Most students in school today have few memories of September 11, 2001 — a day with so much significance for the adults in their lives. Educators frequently struggle with how much is appropriate to say at what age, and how to frame a discussion when the painful memories still feel so fresh to many of us.
Colette Marie Bennett, the English Department Chair at Wamogo High School in Region 6, tells a story familiar to many in Connecticut.
Twelve years ago, I was teaching my Advanced Placement English class when word came that a plane had crashed into one of the Twin Towers in New York City. Several hours later, all classes were abandoned in the high school. A line of students formed in the office in order to call and know if family members who worked in NYC were okay. Our school media specialist hooked up televisions around the walls of the library, and students sat on the floor in the middle; everyone was silent and somber. Teachers and students mingled together, some with arms around each other, watching the catastrophic events on that beautiful September morning when the blue skies belied the carnage happening less than 100 miles away.
But the events that seem so recent to adults are in the distant past as far as many young people are concerned. Minnesota teacher Ira Sanders writes,
I was a commodities trader in New York on Sept. 11, 2001, and survived the attack on the World Trade Center. So on 9/11 every year, I tell my students what that day was like for me — from waking up, to seeing people jumping to their deaths from the stricken towers, to me running from fear and into confusion.
9/11 left many in Connecticut facing enormous loss, and for children who were personally affected by the tragedy the teaching challenges are of an entirely different nature. Jacoba Urist, a resident of lower Manhattan, is raising her young son in an environment where reminders of 9/11 are a constant in his life.
While the rest of the country marks September 11 in remembrances and tribute, for children living in lower Manhattan, it’s a calendar day not unlike every other day.
That tragic morning and loss of life is something that families who live here grapple with all the time. And striking the right balance between honoring those who were lost, answering our children’s questions appropriately, and ensuring that they always feel safe in their daily lives is an ongoing challenge.

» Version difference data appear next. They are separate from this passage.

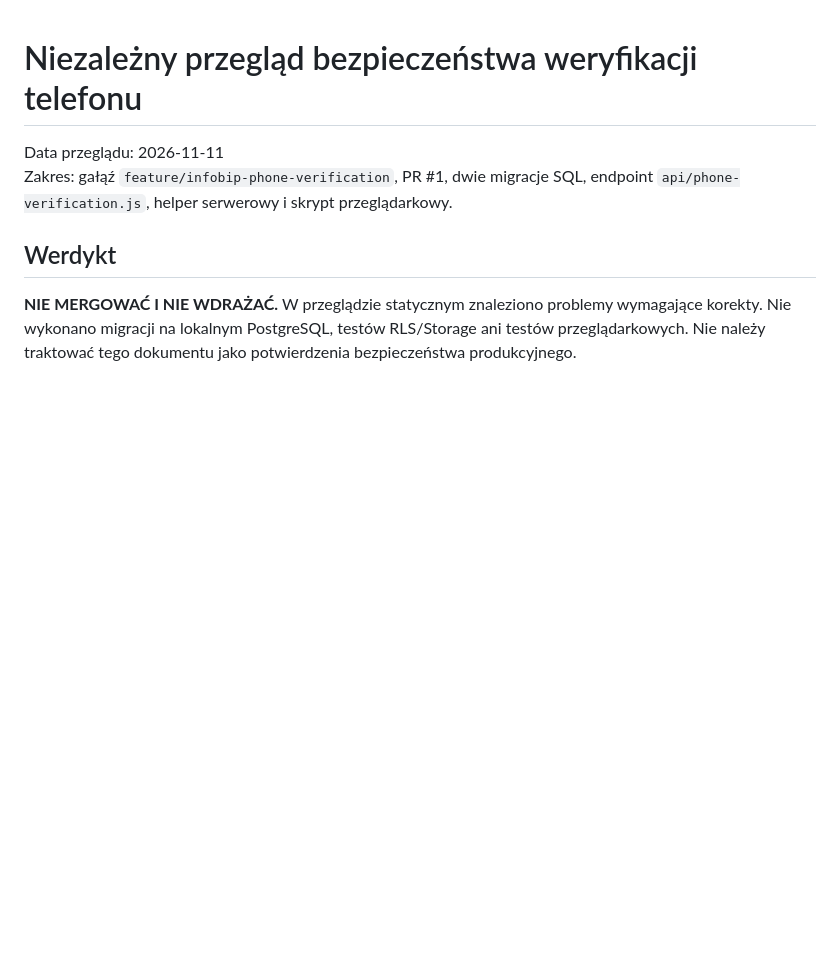
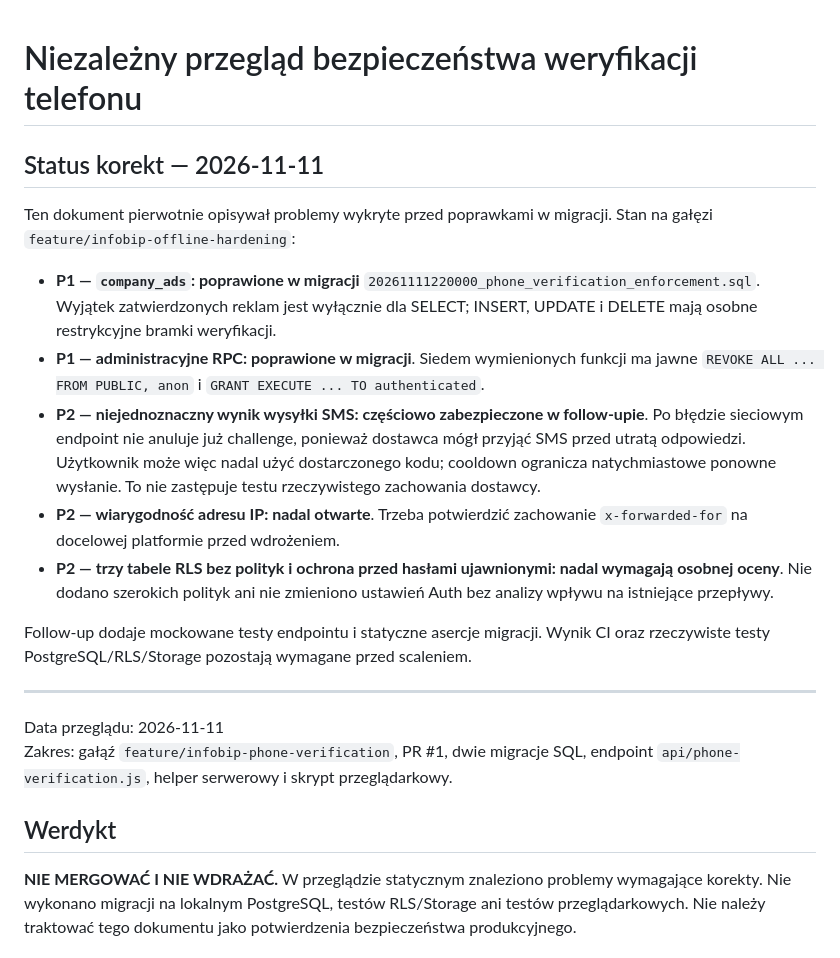
Before and after one commit to sacharwiczkrystian-spec/wspomnienia-Roza-Krystian, a Markdown page: docs/phone-verification-independent-review.md, the part around the change. GitHub-like rendering; blank space fills up the shorter version.

Commit message:
Update security review with follow-up remediation status

```diff
--- a/docs/phone-verification-independent-review.md
+++ b/docs/phone-verification-independent-review.md
@@ -1,4 +1,18 @@
 # Niezależny przegląd bezpieczeństwa weryfikacji telefonu
+
+## Status korekt — 2026-11-11
+
+Ten dokument pierwotnie opisywał problemy wykryte przed poprawkami w migracji. Stan na gałęzi `feature/infobip-offline-hardening`:
+
+- **P1 — `company_ads`: poprawione w migracji** `20261111220000_phone_verification_enforcement.sql`. Wyjątek zatwierdzonych reklam jest wyłącznie dla SELECT; INSERT, UPDATE i DELETE mają osobne restrykcyjne bramki weryfikacji.
+- **P1 — administracyjne RPC: poprawione w migracji**. Siedem wymienionych funkcji ma jawne `REVOKE ALL ... FROM PUBLIC, anon` i `GRANT EXECUTE ... TO authenticated`.
+- **P2 — niejednoznaczny wynik wysyłki SMS: częściowo zabezpieczone w follow-upie**. Po błędzie sieciowym endpoint nie anuluje już challenge, ponieważ dostawca mógł przyjąć SMS przed utratą odpowiedzi. Użytkownik może więc nadal użyć dostarczonego kodu; cooldown ogranicza natychmiastowe ponowne wysłanie. To nie zastępuje testu rzeczywistego zachowania dostawcy.
+- **P2 — wiarygodność adresu IP: nadal otwarte**. Trzeba potwierdzić zachowanie `x-forwarded-for` na docelowej platformie przed wdrożeniem.
+- **P2 — trzy tabele RLS bez polityk i ochrona przed hasłami ujawnionymi: nadal wymagają osobnej oceny**. Nie dodano szerokich polityk ani nie zmieniono ustawień Auth bez analizy wpływu na istniejące przepływy.
+
+Follow-up dodaje mockowane testy endpointu i statyczne asercje migracji. Wynik CI oraz rzeczywiste testy PostgreSQL/RLS/Storage pozostają wymagane przed scaleniem.
+
+---
 
 Data przeglądu: 2026-11-11
 Zakres: gałąź `feature/infobip-phone-verification`, PR #1, dwie migracje SQL, endpoint `api/phone-verification.js`, helper serwerowy i skrypt przeglądarkowy.
```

What are your memories of September 11, 2001? What do you tell your students and/or your own children about that day?